The roots of GPS extend further back in time than the 1960’s and 70’s. Having accurate clocks and using objects in the sky to navigate are hundreds of years old.
If you are in the geomatics business and like to read, than GPS by Paul E. Ceruzzi is another title that I am recommending as a must read assuming you want to learn about the detailed history of satellite navigation.
As Ceruzzi points out when GPS first took form in the early 1970’s (although the first components of what would become GPS were orbited in the late 1960’s) its creators were focused on satisfying the following criteria: availability, coverage, accuracy, user equipment and usability.
What’s missing? How about navigation? As Ceruzzi points out, many inventions end up being used in ways their creators never imagined. GPS certainly fits into that category.
How did that happen? Ceruzzi explains that the once-obscure space technology that was GPS in the beginning collided with three other disruptive technologies – the Internet, the microprocessor and the cell phone.

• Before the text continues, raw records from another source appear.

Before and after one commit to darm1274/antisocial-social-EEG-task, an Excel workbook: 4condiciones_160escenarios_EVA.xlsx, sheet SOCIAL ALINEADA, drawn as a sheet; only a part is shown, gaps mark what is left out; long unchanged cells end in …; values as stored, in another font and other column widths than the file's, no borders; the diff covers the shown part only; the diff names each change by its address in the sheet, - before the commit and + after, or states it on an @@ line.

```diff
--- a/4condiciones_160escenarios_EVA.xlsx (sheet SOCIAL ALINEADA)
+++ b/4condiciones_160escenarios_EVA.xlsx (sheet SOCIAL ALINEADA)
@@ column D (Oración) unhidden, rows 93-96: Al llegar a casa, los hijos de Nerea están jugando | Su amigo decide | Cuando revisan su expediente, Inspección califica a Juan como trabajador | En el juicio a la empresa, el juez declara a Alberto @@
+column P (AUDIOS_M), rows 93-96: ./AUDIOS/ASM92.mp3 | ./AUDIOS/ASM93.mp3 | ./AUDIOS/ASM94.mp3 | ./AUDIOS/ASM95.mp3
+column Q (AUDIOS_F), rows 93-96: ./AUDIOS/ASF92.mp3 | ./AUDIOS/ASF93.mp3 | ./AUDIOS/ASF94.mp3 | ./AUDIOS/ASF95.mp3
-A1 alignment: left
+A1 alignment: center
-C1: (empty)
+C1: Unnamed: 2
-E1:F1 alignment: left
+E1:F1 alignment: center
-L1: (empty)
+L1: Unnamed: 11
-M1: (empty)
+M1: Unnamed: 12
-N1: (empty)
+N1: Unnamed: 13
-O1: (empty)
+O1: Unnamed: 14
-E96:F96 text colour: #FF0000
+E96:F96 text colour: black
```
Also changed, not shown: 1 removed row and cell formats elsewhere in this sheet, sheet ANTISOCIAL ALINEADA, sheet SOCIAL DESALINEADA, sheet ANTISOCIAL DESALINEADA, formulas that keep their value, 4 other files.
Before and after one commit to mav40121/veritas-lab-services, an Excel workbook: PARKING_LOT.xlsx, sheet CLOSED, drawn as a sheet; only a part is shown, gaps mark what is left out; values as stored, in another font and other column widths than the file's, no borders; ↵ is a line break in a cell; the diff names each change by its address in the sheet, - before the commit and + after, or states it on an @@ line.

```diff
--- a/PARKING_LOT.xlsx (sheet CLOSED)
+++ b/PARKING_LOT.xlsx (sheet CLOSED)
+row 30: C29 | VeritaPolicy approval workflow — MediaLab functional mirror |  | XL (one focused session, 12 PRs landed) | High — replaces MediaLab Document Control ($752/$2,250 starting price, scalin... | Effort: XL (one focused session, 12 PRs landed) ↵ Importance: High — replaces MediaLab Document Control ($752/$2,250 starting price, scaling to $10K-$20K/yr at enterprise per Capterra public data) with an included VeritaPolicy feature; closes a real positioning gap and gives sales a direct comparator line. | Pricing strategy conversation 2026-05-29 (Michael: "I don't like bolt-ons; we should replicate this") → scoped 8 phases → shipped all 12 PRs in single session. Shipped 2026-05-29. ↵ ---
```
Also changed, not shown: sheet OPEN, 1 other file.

I guess the early developers could never have imagined all of that technology intersecting.
Ceruzzi reminds us that many people think of the 70’s as a “fallow” period. Missions to the Moon were cancelled in 1972, the Space Shuttle was plagued with delays, Skylab fell back to the Earth in 1979. In large part OPEC was to blame for a cultural and economic shock.
The truth of it was all of the ground work for GPS was laid in that decade providing the free worldwide coverage that is now being exploited by anyone who owns a cell phone. Incredible.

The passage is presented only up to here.